Relief for Nyachoti & Co. Advocates as appellate court suspends payment of Sh 2.5 million fee


The Court of Appeal has set aside the ruling that ordered the firm of lawyer Philip Nyachoti to pay Muga Apondi Advocates Sh 2.5 million legal fees.

The money is alleged to have accrued as a result of Muga Apondi assisting Nyachoti in former MP Elizabeth Ongoro’s 2017 election petition after which he failed to pay him.

Court of appeal judges R N Nabuye, Gatembu Kairo and S ole Kantai set aside the ruling delivered on 30th October, 2019 in Milimani HC Election Petition No. 5 of 2017 and allow the Motion dated 3rd July, 2019.

“In the premises we hold that the learned Judge erred in the conclusions that he reached.
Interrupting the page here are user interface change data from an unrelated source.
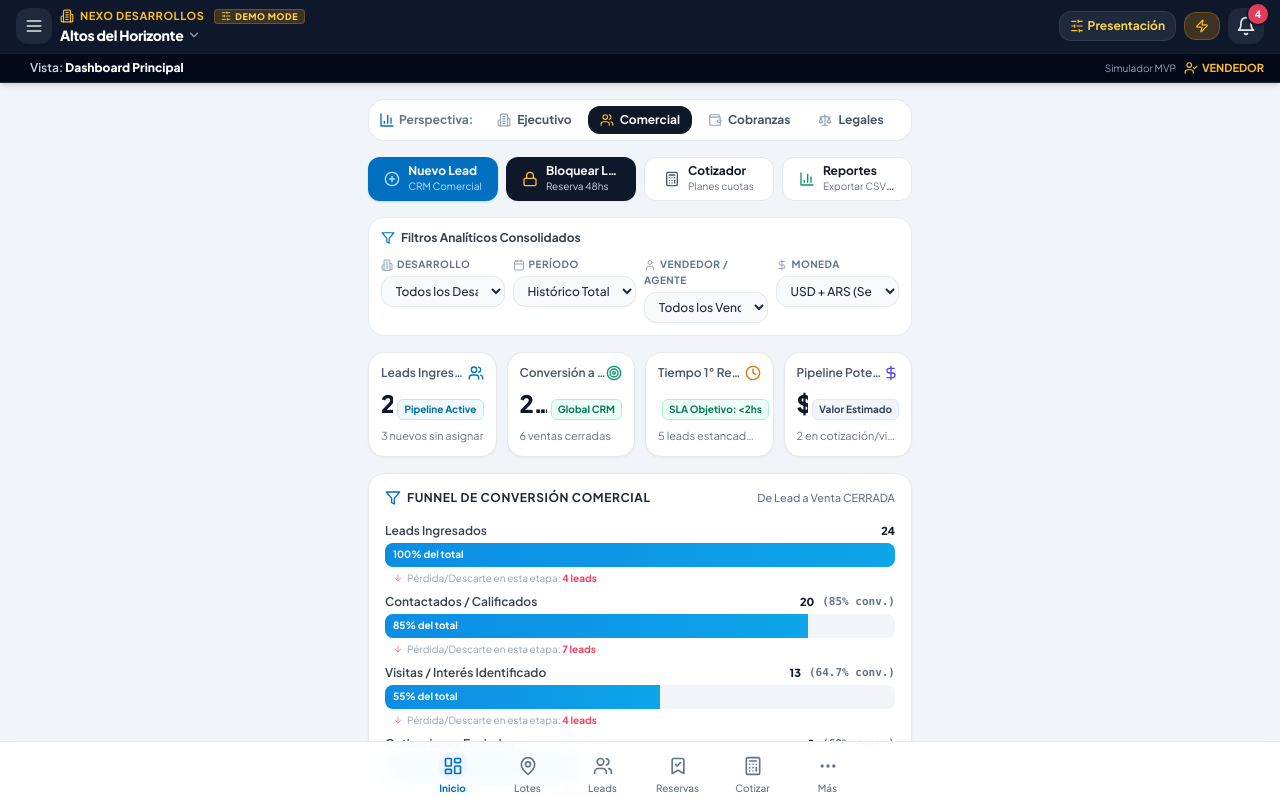
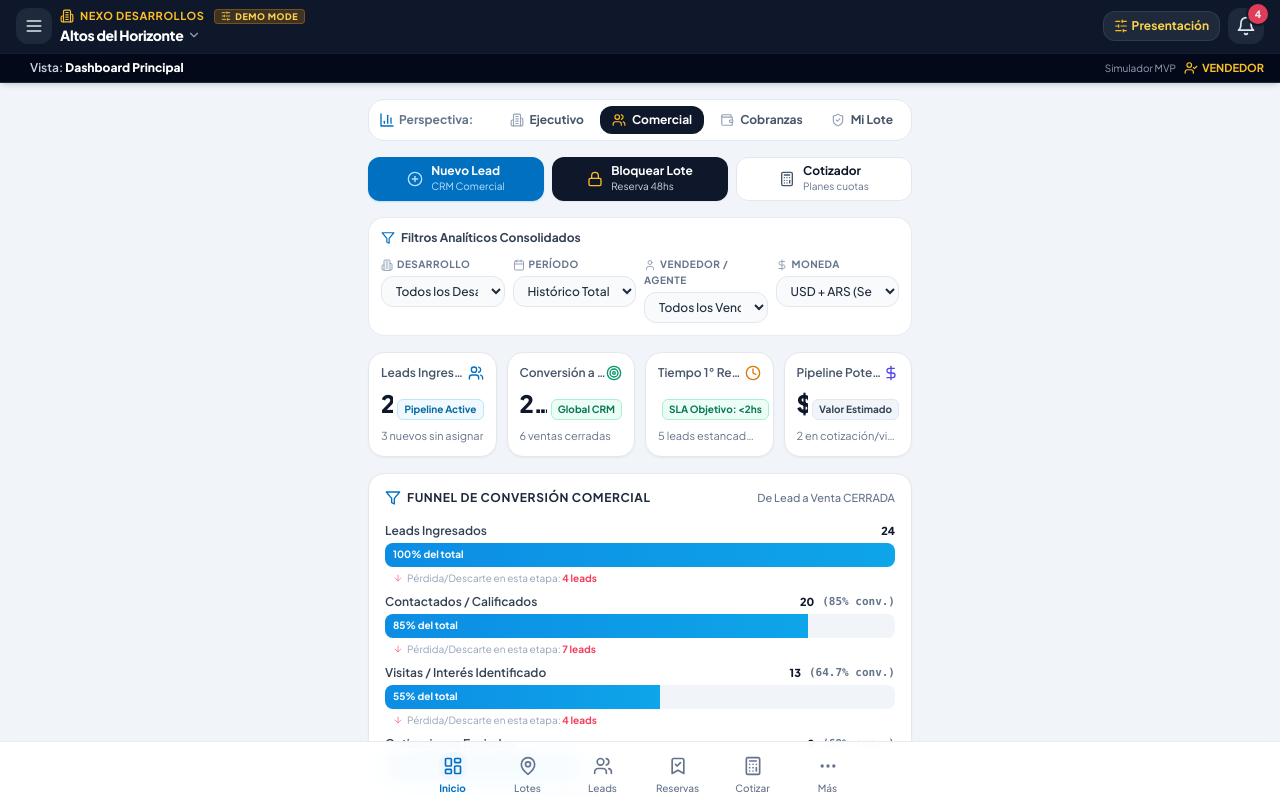
Before and after one commit to amoresemiliano/nexo_realstate, a React (Vite) app: page / in a window 1280 px wide. Shown: the top 799 px of the page. Built offline with nearby package versions, Linux system fonts and the light colour scheme.

Commit message:
feat(dashboard): implement module visibility toggling
Add conditional rendering logic to Header and Dashboard components based on the moduleVisibility configuration to control access to specific operational modules.

```diff
--- a/src/components/navigation/Header.tsx
+++ b/src/components/navigation/Header.tsx
@@ -28,6 +28,7 @@ export const Header: React.FC<HeaderProps> = ({
   onOpenPresenterConfig,
   onResetDemo,
   activePresetName,
+  moduleVisibility,
 }) => {
   return (
     <header className="sticky top-0 z-40 bg-slate-900 text-white shadow-md border-b border-slate-800">
@@ -83,7 +84,7 @@ export const Header: React.FC<HeaderProps> = ({
           )}
 
           {/* Operational Center Quick Button */}
-          {onOpenOperationalCenter && (
+          {onOpenOperationalCenter && (!moduleVisibility || moduleVisibility.operational !== false) && (
             <button
               onClick={onOpenOperationalCenter}
               className="px-2.5 py-1.5 rounded-xl bg-amber-500/20 hover:bg-amber-500/30 text-amber-300 border border-amber-500/30 text-xs font-bold flex items-center gap-1 active:scale-95 transition-all"
--- a/src/modules/dashboard/DashboardModule.tsx
+++ b/src/modules/dashboard/DashboardModule.tsx
@@ -58,7 +58,8 @@ import {
   BarChart3
 } from 'lucide-react';
 import { Button } from '../../components/ui/Button';
-import { ModuleVisibilityConfig } from '../../config/moduleVisibility';
+import { clsx } from 'clsx';
+import { ModuleVisibilityConfig, ModuleKey } from '../../config/moduleVisibility';
 
 interface DashboardModuleProps {
   userRole: UserRole;
@@ -110,10 +111,16 @@ export const DashboardModule: React.FC<DashboardModuleProps> = ({
   autoTasks = [],
   onNavigate,
   onOpenNewLead,
-  onOpenHoldModal
+  onOpenHoldModal,
+  moduleVisibility
 }) => {
   const [filter, setFilter] = useState<AnalyticsFilter>(defaultAnalyticsFilter);
   const [viewOverride, setViewOverride] = useState<string | null>(null);
+
+  const isModuleEnabled = (key: ModuleKey): boolean => {
+    if (!moduleVisibility) return true;
+    return moduleVisibility[key] !== false;
+  };
 
   // Compute metrics dynamically via analyticsEngine
   const executiveMetrics = useMemo(
@@ -156,22 +163,111 @@ export const DashboardModule: React.FC<DashboardModuleProps> = ({
     [leads, lots, legalProcesses, alerts]
   );
 
+  // All available role tabs with their corresponding module keys
+  const allRoleTabs = [
+    { id: 'GERENCIA', label: 'Ejecutivo', icon: Building2, moduleKey: 'dashboard' as ModuleKey },
+    { id: 'VENDEDOR', label: 'Comercial', icon: Users, moduleKey: 'leads' as ModuleKey },
+    { id: 'TESORERIA', label: 'Cobranzas', icon: Wallet, moduleKey: 'payments' as ModuleKey },
+    { id: 'LEGAL', label: 'Legales', icon: Scale, moduleKey: 'legal' as ModuleKey },
+    { id: 'OBRAS', label: 'Obras', icon: HardHat, moduleKey: 'works' as ModuleKey },
+    { id: 'CLIENTE', label: 'Mi Lote', icon: ShieldCheck, moduleKey: 'lots' as ModuleKey },
+  ];
+
+  // Filter roleTabs based on moduleVisibility
+  const roleTabs = allRoleTabs.filter((tab) => {
+    if (tab.id === 'VENDEDOR') {
+      return isModuleEnabled('leads') || isModuleEnabled('campaigns') || isModuleEnabled('quotes') || isModuleEnabled('reservations');
+    }
+    if (tab.id === 'TESORERIA') {
+      return isModuleEnabled('payments') || isModuleEnabled('sales');
+    }
+    return isModuleEnabled(tab.moduleKey);
+  });
+
   // Determine active view mode based on role or override
-  const activeRoleView = viewOverride || userRole;
+  const rawActiveRoleView = viewOverride || userRole;
 
-  // Tabs for switching dashboard view perspective
-  const roleTabs = [
-    { id: 'GERENCIA', label: 'Ejecutivo', icon: Building2 },
-    { id: 'VENDEDOR', label: 'Comercial', icon: Users },
-    { id: 'TESORERIA', label: 'Cobranzas', icon: Wallet },
-    { id: 'LEGAL', label: 'Legales', icon: Scale },
-    { id: 'OBRAS', label: 'Obras', icon: HardHat },
-    { id: 'CLIENTE', label: 'Mi Lote', icon: ShieldCheck },
+  // Verify if active role view perspective is allowed
+  const isTabAllowed = (tabId: string) => roleTabs.some((t) => t.id === tabId);
+
+  let activeRoleView = rawActiveRoleView;
+  if (
+    activeRoleView === 'LEGAL' && !isTabAllowed('LEGAL') ||
+    activeRoleView === 'OBRAS' && !isTabAllowed('OBRAS') ||
+    activeRoleView === 'TESORERIA' && !isTabAllowed('TESORERIA') ||
+    activeRoleView === 'VENDEDOR' && !isTabAllowed('VENDEDOR') ||
+    activeRoleView === 'CLIENTE' && !isTabAllowed('CLIENTE') ||
+    !isTabAllowed(activeRoleView)
+  ) {
+    if ((rawActiveRoleView === 'ADMIN' || rawActiveRoleView === 'GERENTE_COMERCIAL') && isTabAllowed('GERENCIA')) {
+      activeRoleView = 'GERENCIA';
+    } else if (rawActiveRoleView === 'COMERCIAL' && isTabAllowed('VENDEDOR')) {
+      activeRoleView = 'VENDEDOR';
+    } else if (rawActiveRoleView === 'ADMINISTRACION' && isTabAllowed('TESORERIA')) {
+      activeRoleView = 'TESORERIA';
+    } else {
+      activeRoleView = roleTabs[0]?.id || 'GERENCIA';
+    }
+  }
+
+  // Build quick actions list filtered by moduleVisibility
+  const allQuickActions = [
+    {
+      id: 'lead',
+      moduleKey: 'leads' as ModuleKey,
+      variant: 'primary' as const,
+      onClick: onOpenNewLead,
+      icon: PlusCircle,
+      iconClass: 'text-brand-200',
+      title: 'Nuevo Lead',
+      subtitle: 'CRM Comercial',
+      titleClass: '',
+      subClass: 'text-brand-200',
+    },
+    {
+      id: 'hold',
+      moduleKey: 'reservations' as ModuleKey,
+      variant: 'secondary' as const,
+      onClick: onOpenHoldModal,
+      icon: Lock,
+      iconClass: 'text-amber-400',
+      title: 'Bloquear Lote',
+      subtitle: 'Reserva 48hs',
+      titleClass: '',
+      subClass: 'text-slate-300',
+    },
+    {
+      id: 'quote',
+      moduleKey: 'quotes' as ModuleKey,
+      variant: 'outline' as const,
+      onClick: () => onNavigate('quotes'),
+      icon: Calculator,
+      iconClass: 'text-slate-600',
+      title: 'Cotizador',
+      subtitle: 'Planes cuotas',
+      titleClass: 'text-slate-900',
+      subClass: 'text-slate-500',
+    },
+    {
+      id: 'report',
+      moduleKey: 'reports' as ModuleKey,
+      variant: 'outline' as const,
+      onClick: () => onNavigate('reports'),
+      icon: BarChart3,
+      iconClass: 'text-emerald-600',
+      title: 'Reportes',
+      subtitle: 'Exportar CSV/PDF',
+      titleClass: 'text-slate-900',
+      subClass: 'text-slate-500',
+    },
   ];
+
+  const quickActions = allQuickActions.filter((action) => isModuleEnabled(action.moduleKey));
 
   return (
     <div className="space-y-4">
       {/* Role View Perspective Selector Tabs */}
+      {roleTabs.length > 0 && (
         <div className="bg-white p-1.5 rounded-2xl border border-slate-200 shadow-xs flex items-center justify-between gap-1 overflow-x-auto no-scrollbar">
           <div className="flex items-center gap-1 shrink-0 text-xs font-bold text-slate-500 pl-1 pr-2">
             <BarChart3 className="w-4 h-4 text-brand-600" />
@@ -203,57 +299,39 @@ export const DashboardModule: React.FC<DashboardModuleProps> = ({
             })}
           </div>
         </div>
+      )}
 
       {/* Quick Actions Bar */}
-      <div className="grid grid-cols-2 sm:grid-cols-4 gap-2">
+      {quickActions.length > 0 && (
+        <div
+          className={clsx(
+            'grid gap-2',
+            quickActions.length === 1 && 'grid-cols-1',
+            quickActions.length === 2 && 'grid-cols-2',
+            quickActions.length === 3 && 'grid-cols-1 sm:grid-cols-3',
+            quickActions.length >= 4 && 'grid-cols-2 sm:grid-cols-4'
+          )}
+        >
+          {quickActions.map((action) => (
             <Button
-          variant="primary"
-          onClick={onOpenNewLead}
+              key={action.id}
+              variant={action.variant}
+              onClick={action.onClick}
               className="h-11 text-xs flex items-center justify-start gap-2 px-3"
             >
-          <PlusCircle className="w-4 h-4 shrink-0 text-brand-200" />
+              <action.icon className={`w-4 h-4 shrink-0 ${action.iconClass}`} />
               <div className="text-left truncate">
-            <span className="block font-bold leading-tight truncate">Nuevo Lead</span>
-            <span className="text-[10px] text-brand-200 font-normal">CRM Comercial</span>
+                <span className={`block font-bold leading-tight truncate ${action.titleClass}`}>
+                  {action.title}
+                </span>
+                <span className={`text-[10px] font-normal ${action.subClass}`}>
+                  {action.subtitle}
+                </span>
               </div>
             </Button>
-
-        <Button
-          variant="secondary"
-          onClick={onOpenHoldModal}
-          className="h-11 text-xs flex items-center justify-start gap-2 px-3"
-        >
-          <Lock className="w-4 h-4 shrink-0 text-amber-400" />
-          <div className="text-left truncate">
-            <span className="block font-bold leading-tight truncate">Bloquear Lote</span>
-            <span className="text-[10px] text-slate-300 font-normal">Reserva 48hs</span>
+          ))}
         </div>
-        </Button>
-
-        <Button
-          variant="outline"
-          onClick={() => onNavigate('quotes')}
-          className="h-11 text-xs flex items-center justify-start gap-2 px-3"
-        >
-          <Calculator className="w-4 h-4 shrink-0 text-slate-600" />
-          <div className="text-left truncate">
-            <span className="block font-bold text-slate-900 leading-tight truncate">Cotizador</span>
-            <span className="text-[10px] text-slate-500 font-normal">Planes cuotas</span>
-          </div>
-        </Button>
-
-        <Button
-          variant="outline"
-          onClick={() => onNavigate('reports')}
-          className="h-11 text-xs flex items-center justify-start gap-2 px-3"
-        >
-          <BarChart3 className="w-4 h-4 shrink-0 text-emerald-600" />
-          <div className="text-left truncate">
-            <span className="block font-bold text-slate-900 leading-tight truncate">Reportes</span>
-            <span className="text-[10px] text-slate-500 font-normal">Exportar CSV/PDF</span>
-          </div>
-        </Button>
-      </div>
+      )}
 
       {/* Global Analytics Filters */}
       <DashboardFilters
```
Lines whose indentation alone changed are shown as unchanged.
The appeal has merit and is allowed,” ruled the bench.

The Judge found as fact that the respondent was instructed by the appellant to act in the election petition that was filed by the appellant as advocates for the petitioner.

The judges noted that in the course of hearing of that petition (or after filing that petition) Nyachoti engaged Apondi amongst other advocates, to assist in the prosecution of that and other petitions. Apondi was not paid his fees by the appellant in respect of that petition even after demanding the same. This prompted him, on 12th June, 2019 to file in the said Election Petition No. 5 of 2017 a document titled “MUGA APONDI, ADVOCATE PARTY AND PHILIP NYACHOTI PARTY BILL OF COSTS”

According to the judges, it is evident from the document filed by the respondent that he had difficulties in the way he would approach the court. It is filed in the said Election petition and is headed “MUGA APONDI, ADVOCATE PARTY AND PHILIP NYACHOTI PARTY BILL OF COSTS”. “As we have already seen there are two ways that bills of costs are drawn – Party and Party bill of costs or Advocate/Client bill of costs. It is difficult to understand the document that the respondent presented before the court,” added the judge.

According to his affidavit,  Nyachoti stated amongst other things that the respondent had filed a bill of costs against the appellant for Sh 2,590,000 yet neither him nor the respondent was a party in the said election petition.

“In those circumstances the respondent could not file a bill of costs against the appellant,” said Nyachoti.

According to the appellant, the respondent had in September 2017 approached him and volunteered to assist in prosecuting some of the election petitions filed on behalf of various parties by the appellant and he accepted the offer on the understanding that the respondent could be paid some fees by petitioners. However, such fees had not been agreed.

The court also heard that there were other (named) lawyers who were also instructed in the petitions and that the respondent, alongside those other lawyers, had been introduced to the petitioner in the said Election Petition  and had received direct instructions from the petitioner in that petition. 

“In those circumstances Rule 7 of the Advocates (Practice) Rules was not applicable as there was no Advocate/Client relationship between the appellant and the respondent and a bill of costs could not lie against the appellant,” said Nyachoti.

The appellant further took the position that the respondent’s fees await taxation of the Advocate/Client bill of costs filed by the appellant against the petitioner in Election Petition No. 5 of 2017.

While opposing the above through his replying affidavit, Apondi denied that he had volunteered any services in the election petition stating firmly that he had his own law firm and was a free-lance lecturer in various institutions of higher learning.

The respondent further stated that there was no arrangement where his fees would be paid directly by the said petitioner in Election Petition No. 5 of 2017. The respondent decried what he saw as technicalities being taken by the appellant “…. to deny the respondent access to legal fees that have been claimed almost two years after the trial Judge had given judgment and restricted what was due to each Counsel.”

The court heard that both parties filed written submissions in the High Court and the respondent attached to his submissions various documents including a 

summary of election petitions being handled by various lawyers in different courts, letters from the appellant to the respondent including a letter dated 24th July 2018 where it was proposed by the appellant that the respondent be paid a sum of Sh 800,000 “….. full and final settlement of the outstanding amount. This will be in addition to the payments already made to your firm.”

The high court judge found in his ruling delivered on 31st August 2019 that Rule 7(1) of the Advocates (Practice) Rules, 1966 applied to the relationship between the appellant and the respondent. The Judge dismissed the application ordering that the bill of costs filed by the respondent against the appellant proceed for taxation notwithstanding the Advocate/Client bill of costs filed by the appellant against the petitioner in Election Petition No. 5 of 2017.